━━━━━ Data under study

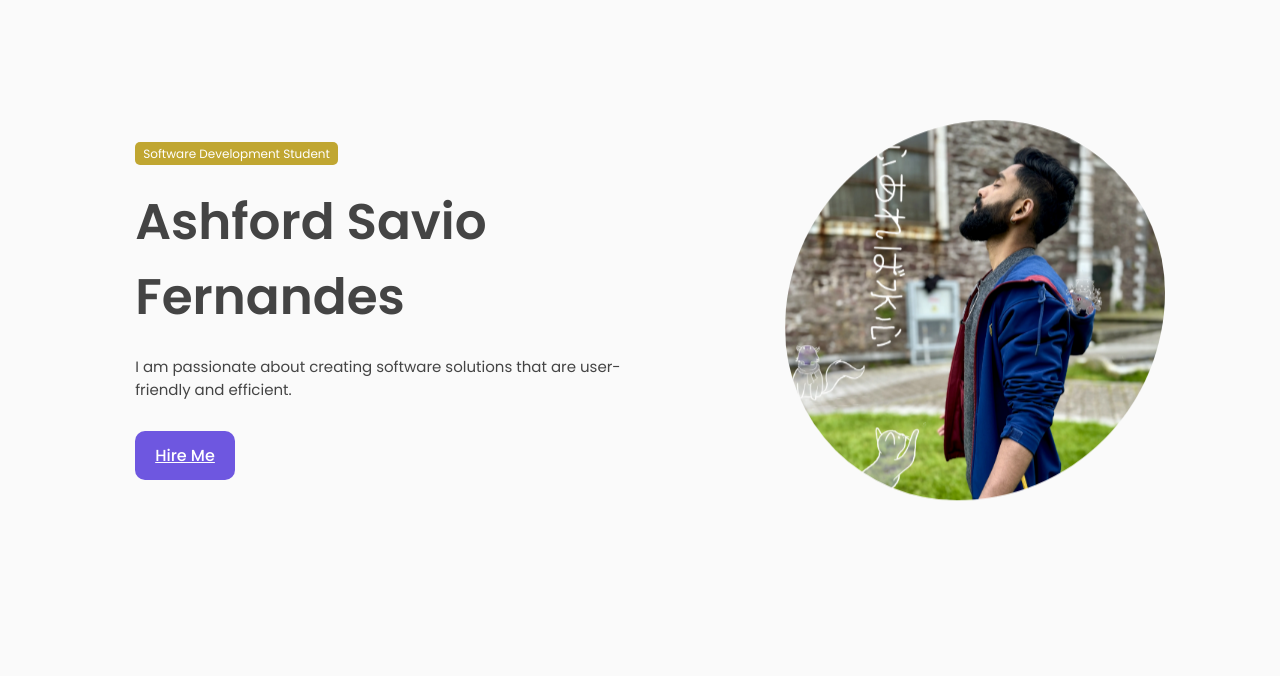
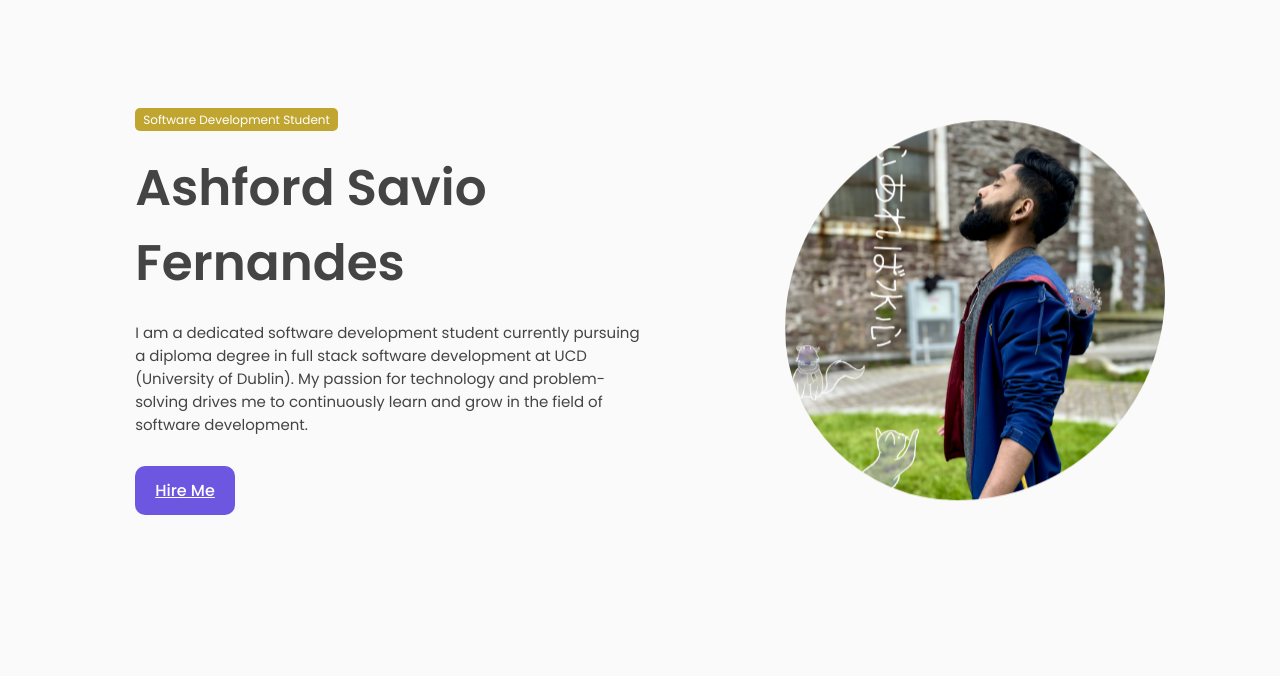
Before and after one commit to Ashkun1999/personal-portfolio, a Flask app: page / in a window 1280 px wide. Shown: the part 90-766 px from the top of the page. Run offline with Flask 3, Linux system fonts and the light colour scheme.

Commit message:
updated description

```diff
--- a/templates/index.html
+++ b/templates/index.html
@@ -19,7 +19,9 @@
 		</div>
 		<div class="featured-text-info">
 			<p>
-				I am passionate about creating software solutions that are user-friendly and efficient.
+				I am a dedicated software development student currently pursuing a diploma degree in full stack software
+				development at UCD (University of Dublin). My passion for technology and problem-solving drives me to
+				continuously learn and grow in the field of software development.
 			</p>
 		</div>
 		<div class="featured-text-btn">
```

━━━━━━━━━━

**Activity:**
Return each line from the data where the string "featured" can be found.

**Reply:**
 		<div class="featured-text-info">
 		<div class="featured-text-btn">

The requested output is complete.